_WHAT IS EXPECTED:_ Copy out only the span from the line with "word amelioration' '" to the end of the data, both ends kept, word for word.

[SUPPLIED RECORDS Boundary: Start]

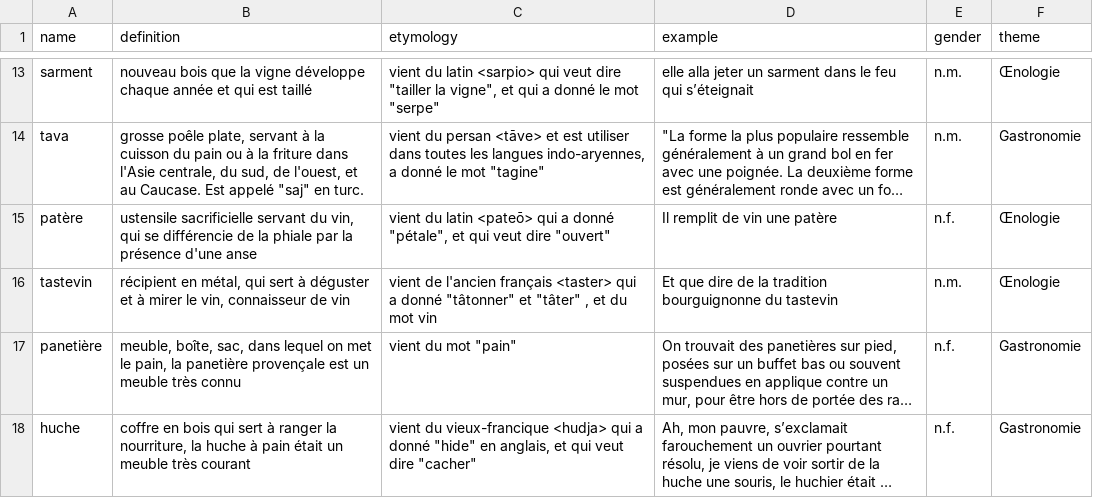
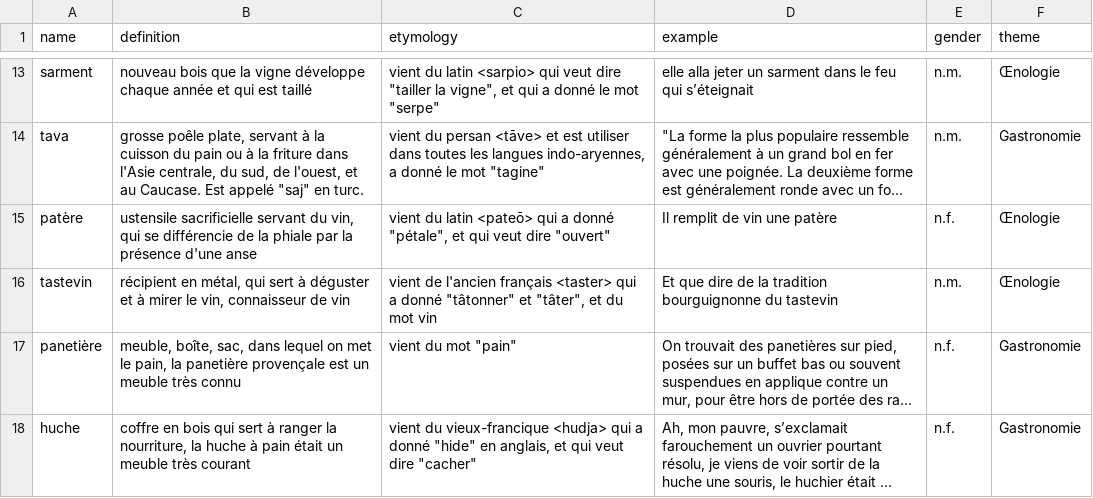
Before and after one commit to Staneo644/Polymathon_back, a CSV file: project/back/app/words.csv, drawn as a sheet; only a part is shown, gaps mark what is left out; long unchanged cells end in …; the diff names each change by its address in the sheet, - before the commit and + after, or states it on an @@ line.

Commit message:
word amelioration' '

```diff
--- a/project/back/app/words.csv
+++ b/project/back/app/words.csv
-C16 (etymology): …"tâtonner" et "tâter" , et du…
+C16 (etymology): …"tâtonner" et "tâter", et du…
```
Also changed, not shown: 3 other files.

[SUPPLIED RECORDS Boundary: End]

_OUTPUT FOR THIS TASK:_
word amelioration' '

```diff
--- a/project/back/app/words.csv
+++ b/project/back/app/words.csv
-C16 (etymology): …"tâtonner" et "tâter" , et du…
+C16 (etymology): …"tâtonner" et "tâter", et du…
```
Also changed, not shown: 3 other files.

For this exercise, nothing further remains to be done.